THE DATA below:

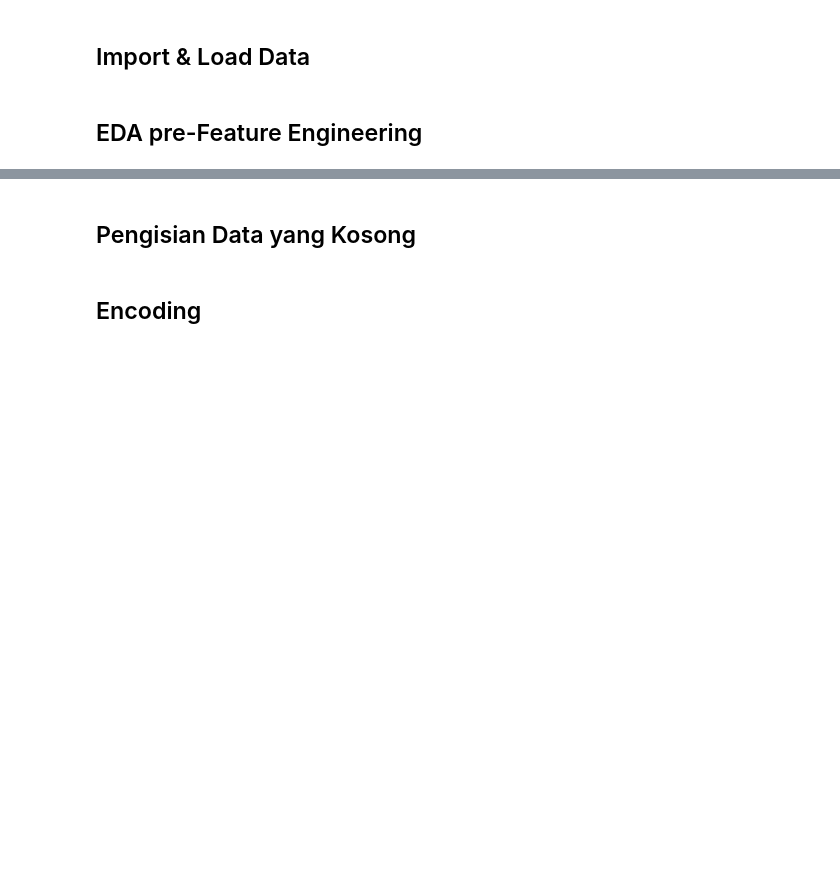
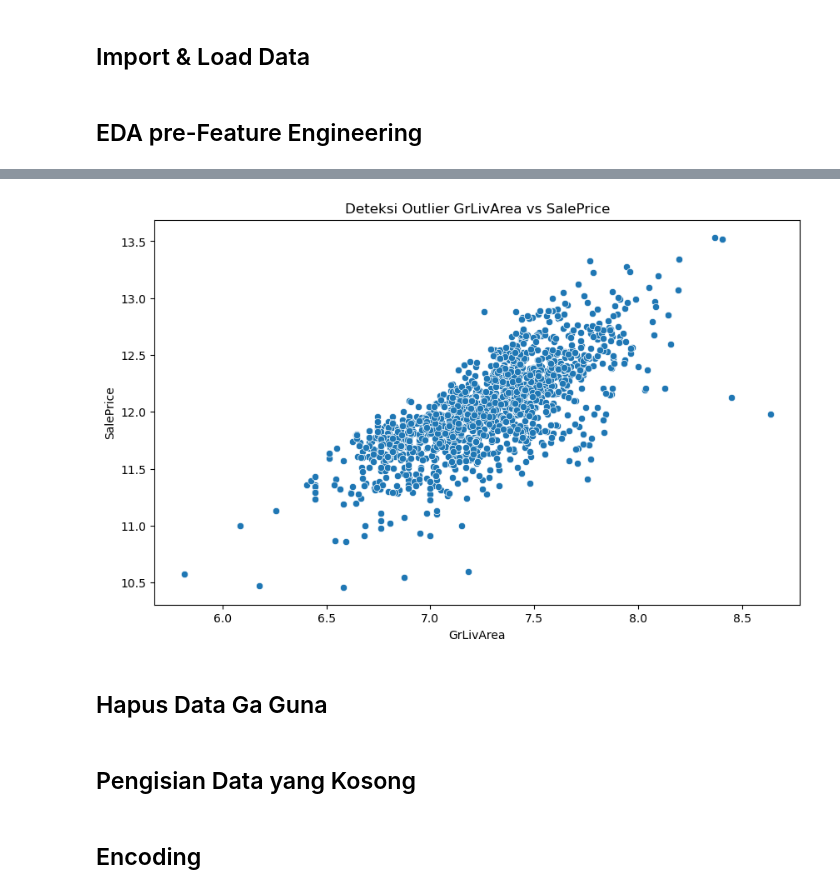
Before and after one commit to dzakihamala/housing, a Jupyter notebook: housing.ipynb, the cells around one changed output, grey strips where cells are left out. Saved outputs shown, nothing was run; the diff lists cells and outputs as text; code cells hidden in the pictures; blank space fills up the shorter version.

```diff
--- a/housing.ipynb
+++ b/housing.ipynb
@@ -5,10 +5,12 @@ import pandas as pd
 import seaborn as sns
 import matplotlib.pyplot as plt
 import numpy as np
-from sklearn.impute import KNNImputer
 import warnings
 warnings.filterwarnings('ignore')
-df = pd.read_csv("/kaggle/input/house-prizing/train.csv")
+from scipy.stats import skew
+
+df = pd.read_csv("train.csv")
+dft = pd.read_csv("test.csv")
 # %% [markdown]
 ## EDA pre-Feature Engineering
 # %%
@@ -47 +36,13 @@ df[df['LotFrontage'] >= 300]
+# %%
+#Visualisasi Outlier (GrLivArea vs SalePrice)
+plt.figure(figsize=(10, 6))
+sns.scatterplot(x=df['GrLivArea'], y=df['SalePrice'])
+plt.xlabel('GrLivArea')
+plt.ylabel('SalePrice')
+plt.title('Deteksi Outlier GrLivArea vs SalePrice')
+plt.show()
+# %% [output]
+[figure, added]
+# %% [markdown]
+## Hapus Data Ga Guna
 # %%
```
Also changed, not shown: parts of 13 cells of this notebook.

End of THE DATA.

**WHAT THE TASK ASKS**
Print the full listing again exactly, and drop every image from it.

**ANSWER TO THIS EXERCISE**
Before and after one commit to dzakihamala/housing, a Jupyter notebook: housing.ipynb, the cells around one changed output, grey strips where cells are left out. Saved outputs shown, nothing was run; the diff lists cells and outputs as text; code cells hidden in the pictures; blank space fills up the shorter version.

```diff
--- a/housing.ipynb
+++ b/housing.ipynb
@@ -5,10 +5,12 @@ import pandas as pd
 import seaborn as sns
 import matplotlib.pyplot as plt
 import numpy as np
-from sklearn.impute import KNNImputer
 import warnings
 warnings.filterwarnings('ignore')
-df = pd.read_csv("/kaggle/input/house-prizing/train.csv")
+from scipy.stats import skew
+
+df = pd.read_csv("train.csv")
+dft = pd.read_csv("test.csv")
 # %% [markdown]
 ## EDA pre-Feature Engineering
 # %%
@@ -47 +36,13 @@ df[df['LotFrontage'] >= 300]
+# %%
+#Visualisasi Outlier (GrLivArea vs SalePrice)
+plt.figure(figsize=(10, 6))
+sns.scatterplot(x=df['GrLivArea'], y=df['SalePrice'])
+plt.xlabel('GrLivArea')
+plt.ylabel('SalePrice')
+plt.title('Deteksi Outlier GrLivArea vs SalePrice')
+plt.show()
+# %% [output]
+[figure, added]
+# %% [markdown]
+## Hapus Data Ga Guna
 # %%
```
Also changed, not shown: parts of 13 cells of this notebook.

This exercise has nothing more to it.